Inertial Sensors and Attitude Derivation

  • R. P. G. Collinson
Chapter

Abstract

Gyroscopes (hereafter abbreviated to gyros) and accelerometers are known as inertial sensors. This is because they exploit the property of inertia, namely the resistance to a change in momentum, to sense angular motion in the case of the gyro and changes in linear motion in the case of the accelerometer. They are fundamental to the control and guidance of an aircraft. For example, in a FBW aircraft the rate gyros and accelerometers provide the aircraftmotion feedback which enables amanoeuvre command control to be achieved and an aerodynamically unstable aircraft to be stabilised by the flight control system (as explained in Chapter 4).

Keywords

Inertial Measuring Unit Inertial Sensor Tuning Fork Rate Gyro Sagnac Interferometer 
These keywords were added by machine and not by the authors. This process is experimental and the keywords may be updated as the learning algorithm improves.

Preview

Unable to display preview. Download preview PDF.

Unable to display preview. Download preview PDF.

Further Reading

  1. AGARD Lecture Series No. 95, Strap-Down Inertial Systems.Google Scholar
  2. Bergh, R.A., Dual-ramp closed-loop fiber-optic gyroscope, Proc.

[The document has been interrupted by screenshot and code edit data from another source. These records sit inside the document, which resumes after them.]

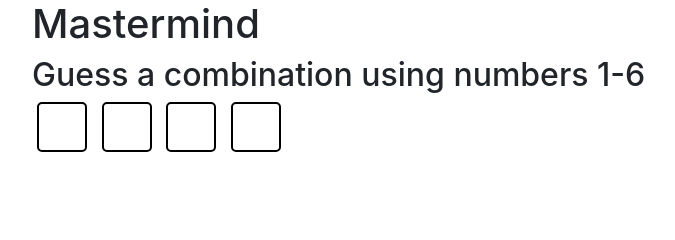
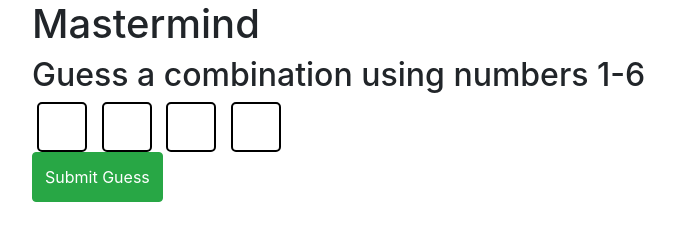
Before and after one commit to DisplacedTexan/maydm, a plain HTML site: page web-dev/mastermind/index.html in a window 1280 px wide. Shown: the whole page, without its empty margins (53-728 px from the left). Drawn offline with nearby package versions, Linux system fonts and the light colour scheme.

Commit message:
added submit guess button, onload make code script

```diff
--- a/web-dev/mastermind/index.html
+++ b/web-dev/mastermind/index.html
@@ -21,8 +21,18 @@
         <input class="guess" type="text" id="guess2" />
         <input class="guess" type="text" id="guess3" />
       </form>
+      <button
+        class="btn btn-success"
+        id="submitGuess"
+        onClick="checkGuess(); return false;"
+      >
+        Submit Guess
+      </button>
       <div id="guesses"></div>
     </div>
     <script src="script.js" charset="utf-8"></script>
+    <script>
+      window.onload = createCode();
+    </script>
   </body>
 </html>
--- a/web-dev/mastermind/style.css
+++ b/web-dev/mastermind/style.css
@@ -6,3 +6,7 @@
   margin: 0 5px;
   text-align: center;
 }
+
+button#submitGuess {
+  height: 50px;
+}
```
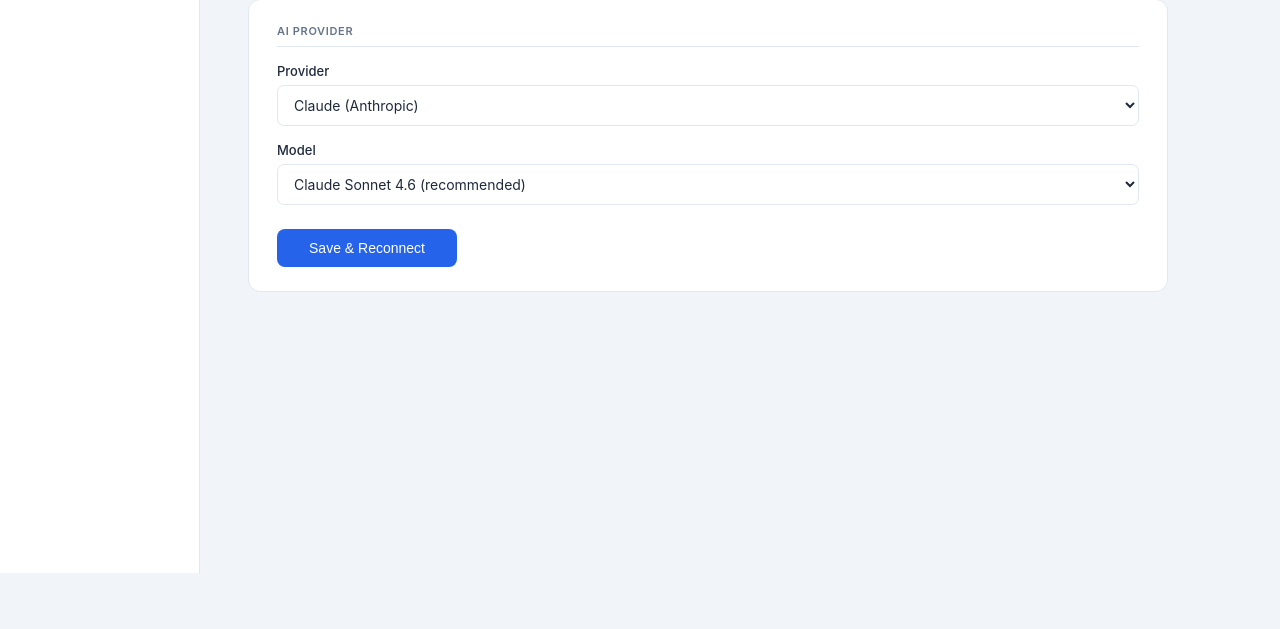
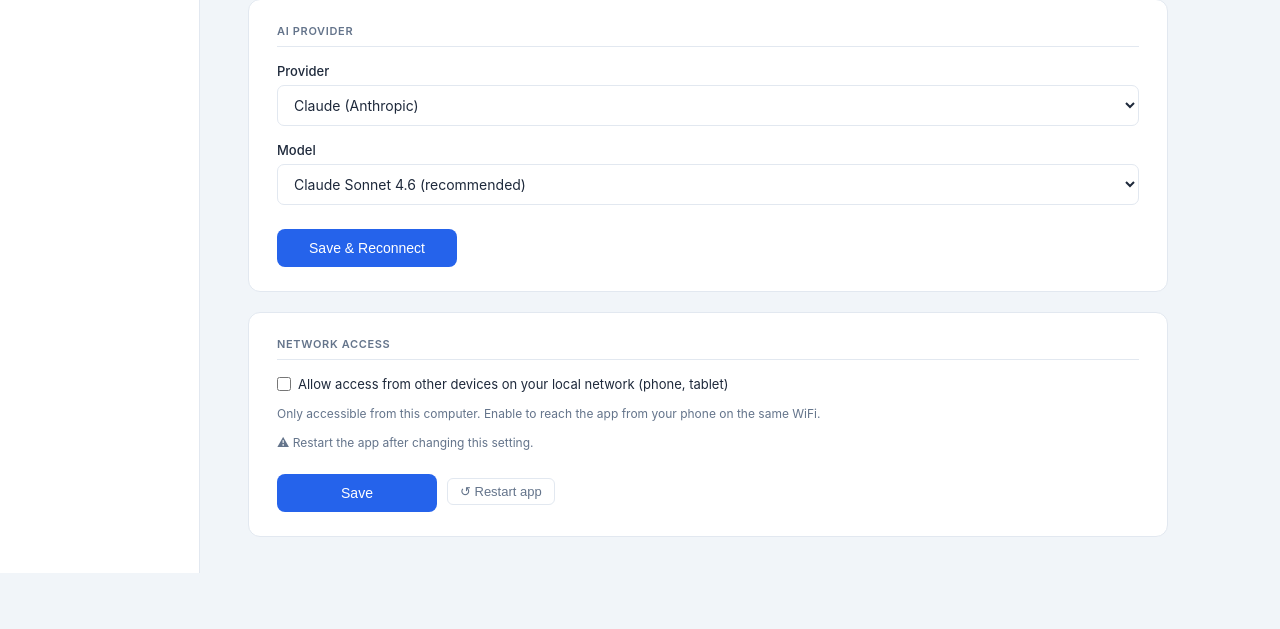
Before and after one commit to duvalcyril/Claude4Garmin, a FastAPI app: template templates/settings.html in a window 1280 px wide. Shown: the part 590-1219 px from the top of the page. Run offline with FastAPI, Linux system fonts and the light colour scheme; the template is opened without the code that fills it: most values are stand-ins (such as "Sample title", 1, 10 or a date in 2020).

Commit message:
feat: Add LAN access settings and restart functionality for network configuration

```diff
--- a/coach/server.py
+++ b/coach/server.py
@@ -438,6 +438,18 @@ def _nutrition_status() -> dict | None:
     return {"days": len(data), "from": dates[0], "to": dates[-1]}
 
 
+def _get_local_ip() -> str:
+    """Detect the machine's primary LAN IP (the IP other devices on the network can reach)."""
+    try:
+        s = socket.socket(socket.AF_INET, socket.SOCK_DGRAM)
+        s.connect(("8.8.8.8", 80))
+        return s.getsockname()[0]
+    except Exception:
+        return ""
+    finally:
+        s.close()
+
+
 @app.get("/settings", response_class=HTMLResponse)
 async def settings_page(request: Request, error: str = "", success: str = ""):
     existing = cm.load_all_credentials()
@@ -461,7 +473,32 @@ async def settings_page(request: Request, error: str = "", success: str = ""):
         "nutrition_status":        _nutrition_status(),
         "athlete_profile":         sm.load_settings().get("athlete_profile") or {},
         "coach_memory":            mm.load_memory(),
+        "lan_ip":                  _get_local_ip(),
+        "app_port":                APP_PORT,
     })
+
+
+@app.post("/api/save-network-settings")
+async def api_save_network_settings(request: Request):
+    form = await request.form()
+    existing = sm.load_settings()
+    existing["lan_access"] = "lan_access" in form
+    sm.save_settings(existing)
+    return RedirectResponse("/settings?success=network_saved", status_code=303)
+
+
+@app.post("/api/restart")
+async def api_restart():
+    """Restart the app process to apply settings that require it (e.g. LAN access)."""
+    import os
+
+    def _do_restart():
+        import time
+        time.sleep(0.8)  # let the JSON response reach the browser first
+        os.execv(sys.executable, [sys.executable] + sys.argv)
+
+    threading.Thread(target=_do_restart, daemon=True).start()
+    return JSONResponse({"ok": True})
 
 
 # ---------------------------------------------------------------------------
--- a/coach/settings_manager.py
+++ b/coach/settings_manager.py
@@ -36,6 +36,8 @@ Settings structure (all keys with defaults):
   activity_detail_splits        bool  — fetch/cache lap splits per activity
   activity_detail_exercise_sets bool  — fetch/cache exercise sets (strength)
   activity_detail_power_zones   bool  — fetch/cache power zones (cycling)
+
+  lan_access                    bool  — bind server to 0.0.0.0 for LAN access (requires restart)
 """
 
 import json
@@ -86,6 +88,8 @@ DEFAULTS: dict = {
     "activity_detail_splits":        True,
     "activity_detail_exercise_sets": True,
     "activity_detail_power_zones":   True,
+    # Network
+    "lan_access": False,  # bind to 0.0.0.0 to allow phone/tablet access on same WiFi
 }
 
 
--- a/launcher.py
+++ b/launcher.py
@@ -83,8 +83,10 @@ def _start_server(port: int) -> None:
     """Run uvicorn in this thread (blocks until shutdown)."""
     import uvicorn
     import coach.server  # noqa: F401 — registers the FastAPI app
+    import coach.settings_manager as sm
     from coach.server import app
-    uvicorn.run(app, host="127.0.0.1", port=port, log_level="warning")
+    host = "0.0.0.0" if sm.load_settings().get("lan_access") else "127.0.0.1"
+    uvicorn.run(app, host=host, port=port, log_level="warning")
 
 
 # ---------------------------------------------------------------------------
--- a/templates/settings.html
+++ b/templates/settings.html
@@ -62,6 +62,10 @@
 
         {% if success == "ai_saved" %}
           <div class="banner banner-success" style="margin-bottom:20px;">✓ AI provider saved. Coach restarted with the new model.</div>
+        {% endif %}
+
+        {% if success == "network_saved" %}
+          <div class="banner banner-success" style="margin-bottom:20px;">✓ Network setting saved. Restart the app for the change to take effect.</div>
         {% endif %}
 
         <form method="POST" action="/api/credentials" class="settings-form">
@@ -161,6 +165,36 @@
             </div>
             <div style="margin-top:20px;">
               <button type="submit" class="btn-primary" style="min-width:180px;">Save &amp; Reconnect</button>
+            </div>
+          </div>
+        </form>
+
+        <!-- ── Network Access ─────────────────────────────────────── -->
+        <form method="POST" action="/api/save-network-settings" class="settings-form" style="margin-top:20px;">
+          <div class="settings-card">
+            <div class="form-section-title">Network Access</div>
+            <div style="display:flex; flex-direction:column; gap:14px; margin-top:16px;">
+              <label class="metric-label" style="font-size:13px;">
+                <input type="checkbox" name="lan_access"
+                       {% if data_settings.lan_access %}checked{% endif %}>
+                Allow access from other devices on your local network (phone, tablet)
+              </label>
+              {% if data_settings.lan_access and lan_ip %}
+              <div style="background:#f0fdf4; border:1px solid #bbf7d0; border-radius:8px; padding:12px 16px; font-size:13px; color:#166534; line-height:1.6;">
+                <strong>Open this URL on your phone:</strong><br>
+                <span style="font-family:monospace; font-size:15px; letter-spacing:.02em;">http://{{ lan_ip }}:{{ app_port }}</span>
+              </div>
+              {% elif data_settings.lan_access %}
+              <p style="font-size:12px; color:var(--muted);">LAN access is on but your local IP could not be detected.</p>
+              {% else %}
+              <p style="font-size:12px; color:var(--muted);">Only accessible from this computer. Enable to reach the app from your phone on the same WiFi.</p>
+              {% endif %}
+              <p style="font-size:12px; color:var(--muted);">⚠ Restart the app after changing this setting.</p>
+            </div>
+            <div style="margin-top:20px; display:flex; gap:10px; align-items:center; flex-wrap:wrap;">
+              <button type="submit" class="btn-primary" style="min-width:160px;">Save</button>
+              <button type="button" id="restart-app-btn" class="btn-ghost" onclick="restartApp()">↺ Restart app</button>
+              <span id="restart-status" style="font-size:13px; color:var(--muted);"></span>
             </div>
           </div>
         </form>
@@ -995,6 +1029,23 @@
       });
     }
 
+    /* ── App restart ─────────────────────────────────────────────── */
+    async function restartApp() {
+      var btn    = document.getElementById("restart-app-btn");
+      var status = document.getElementById("restart-status");
+      btn.disabled = true;
+      btn.textContent = "Restarting\u2026";
+      if (status) { status.textContent = "Waiting for app to come back\u2026"; }
+      try { await fetch("/api/restart", { method: "POST" }); } catch {}
+      // Poll /health until the server is back, then reload
+      var poll = setInterval(async function() {
+        try {
+          var r = await fetch("/health");
+          if (r.ok) { clearInterval(poll); window.location.reload(); }
+        } catch {}
+      }, 1000);
+    }
+
     /* ── Daily Digest test send ───────────────────────────────────── */
     var digestTestBtn    = document.getElementById("digest-test-btn");
     var digestTestStatus = document.getElementById("digest-test-status");
```
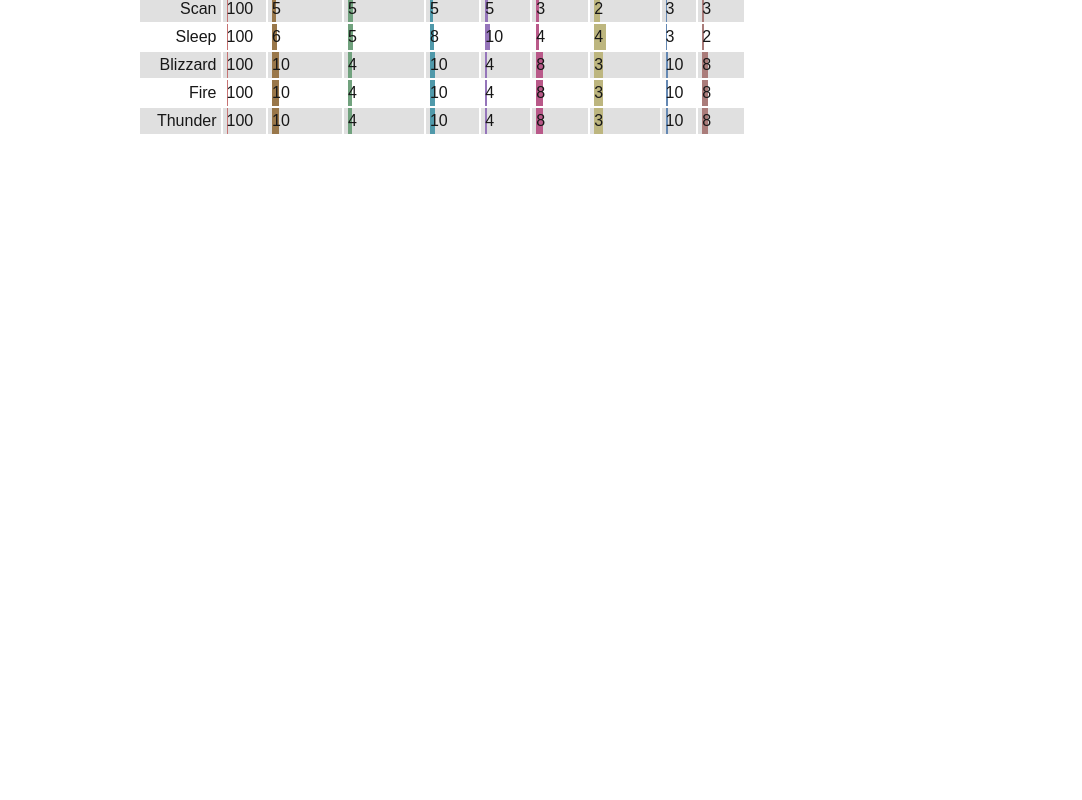
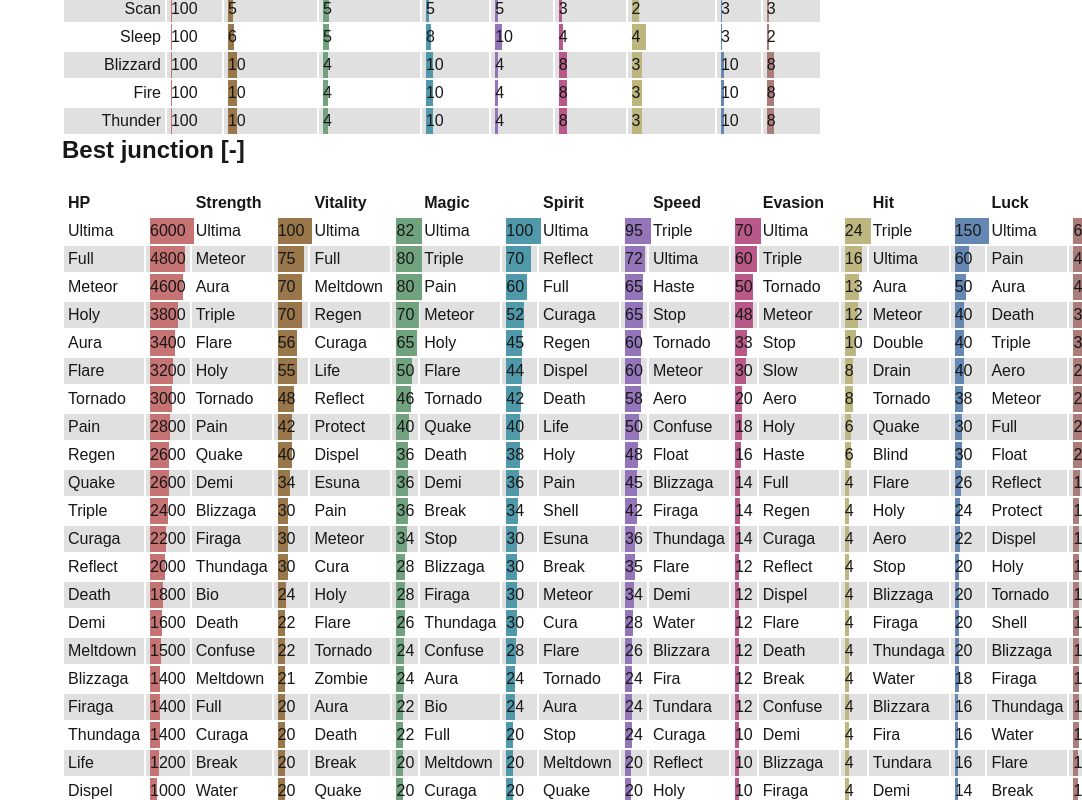
Before and after one commit to Sumolari/ff8-utils, a Next.js app: page /en/junctions in a window 1280 px wide. Shown: the part 1400-2200 px from the top of the page, without its empty margins (198-1280 px from the left). Before the commit the page ends 1568 px from the top, so only its background shows below. Built offline with nearby package versions, Linux system fonts and the light colour scheme.

Commit message:
Add best spell table

```diff
--- a/messages/en.json
+++ b/messages/en.json
@@ -9,6 +9,10 @@
   },
   "JuctionsTable": {
     "title": "Junctions",
+    "spell": "Spell"
+  },
+  "BestJunctionsTable": {
+    "title": "Best junction",
     "spell": "Spell"
   },
   "Stats": {
--- a/messages/es.json
+++ b/messages/es.json
@@ -9,6 +9,10 @@
   },
   "JuctionsTable": {
     "title": "Enlaces",
+    "spell": "Magia"
+  },
+  "BestJunctionsTable": {
+    "title": "Mejor enlace",
     "spell": "Magia"
   },
   "Stats": {
--- a/src/app/[lang]/junctions/page.tsx
+++ b/src/app/[lang]/junctions/page.tsx
@@ -41,6 +41,7 @@ export default function Home() {
   };
 
   const [isJuctionsTableOpen, setIsJuctionsTableOpen] = useState(true);
+  const [isBestJuctionsTableOpen, setIsBestJuctionsTableOpen] = useState(true);
 
   const maximumStatValue = filteredSpells
     .map((spell) => magic[spell as keyof typeof magic])
@@ -106,6 +107,60 @@ export default function Home() {
       }
     : { junctionsTable: null, junctionsTableSuffix: '+' };
 
+  const bestSpellsSortedByStat = Object.fromEntries(
+    ALL_STATS.map((stat) => [
+      stat,
+      Array.from(filteredSpells).sort(
+        (lhs, rhs) =>
+          magic[rhs as keyof typeof magic][stat] -
+          magic[lhs as keyof typeof magic][stat],
+      ),
+    ]),
+  );
+
+  const bestSpellsRows = filteredSpells.map((_, index) => (
+    <tr key={index}>
+      {ALL_STATS.map((stat) => {
+        const spell = bestSpellsSortedByStat[stat][index];
+
+        return (
+          <>
+            <td>{t(`Spells.${spell}`)}</td>
+            <StatCell
+              key={stat}
+              spell={magic[spell as keyof typeof magic]}
+              stat={stat}
+              maxValue={maximumStatValue[stat]}
+            />
+          </>
+        );
+      })}
+    </tr>
+  ));
+
+  const { bestJunctionsTable, bestJunctionsTableSuffix } =
+    isBestJuctionsTableOpen
+      ? {
+          bestJunctionsTable: (
+            <table className={styles.root}>
+              <thead>
+                <tr>
+                  {ALL_STATS.map((stat) => (
+                    <>
+                      <th key={stat} colSpan={2} align="left">
+                        {t(`Stats.${stat}`)}
+                      </th>
+                    </>
+                  ))}
+                </tr>
+              </thead>
+              <tbody>{bestSpellsRows}</tbody>
+            </table>
+          ),
+          bestJunctionsTableSuffix: '-',
+        }
+      : { bestJunctionsTable: null, bestJunctionsTableSuffix: '+' };
+
   return (
     <>
       <SpellFilter
@@ -124,6 +179,15 @@ export default function Home() {
         {t('JuctionsTable.title')} [{junctionsTableSuffix}]
       </h2>
       {junctionsTable}
+      <h2
+        className={styles.title}
+        onClick={() => {
+          setIsBestJuctionsTableOpen(!isBestJuctionsTableOpen);
+        }}
+      >
+        {t('BestJunctionsTable.title')} [{bestJunctionsTableSuffix}]
+      </h2>
+      {bestJunctionsTable}
     </>
   );
 }
```
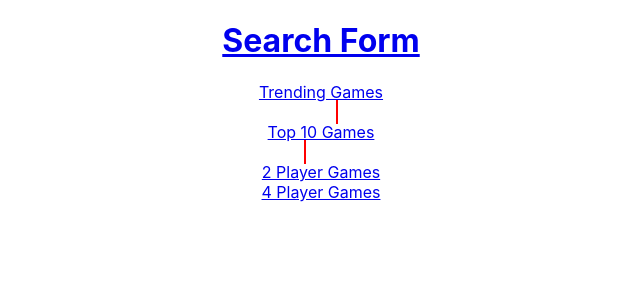
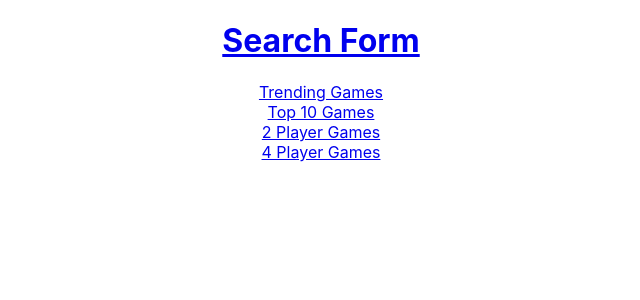
Before and after one commit to mdflynn/game-sleuth, a React (Create React App) app: page / in a window 1280 px wide. Shown: the top 300 px of the page, without its empty margins (319-959 px from the left). Built offline with nearby package versions, Linux system fonts and the light colour scheme.

Commit message:
Get rid of search top

```diff
--- a/src/App/App.scss
+++ b/src/App/App.scss
@@ -1,10 +1,5 @@
 .App {
   text-align: center;
-}
-
-.search-top {
-  border: solid red 2px;
-  margin: 2em;
 }
 
 .App-logo {
```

SPIE, Vol. 1169, pp. 429–439, 1989.Google Scholar
  3. Ebberg, A. and Schiffner, G., Closed-loop fiber-optic gyroscope with a sawtooth phase modulated feedback, Opt. Lett., Vol. 10, pp. 300–302, 1985.CrossRefGoogle Scholar
  4. Lefevre, H., The Fiber Optic Gyroscope, Artech House, Boston/London.Google Scholar
  5. Lefevre, H., Martin, P., Morisse, J., Simonpietri, P., Vvivenot, P., and Arditty, H.J., High dynamic range fiber gyro with all-digital processing, SPIE, Vol. 1367, pp. 70–80, 1990.Google Scholar
  6. Matthews, A., Fiber optic based inertial measuring unit, SPIE, Vol. 1173, FiberOptic Systems for Mobile Platforms III, 1989.Google Scholar
  7. Page, J.L., Multiplexed approach to the fiber optic gyro inertial measuring unit, in Proceedings OE/FIBERS 1990 SPIE Conference, San Jose, California, September 1990.Google Scholar
  8. Ribes, M., Spahlinger, G., and Kemmler, M.W., 0.1◦/hr DSP-controlled fiber optic gyroscope, SPIE, Vol. 2837, pp. 199–207, 1996.Google Scholar
  9. Sanders, G.A., Szafraniec, B., Strandjord, L., Bergh, R., Kalisjek, A., Dankwort, R., Lange, C., and Kimmel, D., Progress in high performance fiber optic gyroscopes, 116/OWB1-1: Selected Topics in Advanced Solid State a Fiber Optic Sensors: Year 2000.Google Scholar
  10. Siouris, G.M., Aerospace Avionic Systems, Academic Press, 1993.Google Scholar
  11. Wrigley, W., Hollister, W.M., and Denhard, W.G., Gyroscopic Theory, Design and Instrumentation,MIT Press, 1969.Google Scholar

Copyright information

© Springer Science+Business Media B.V. 2011

Authors and Affiliations

  • R. P. G. Collinson
    • 1
  1. 1.Formerly of GEC Avionics (now part of BAE Systems)KentUK

Personalised recommendations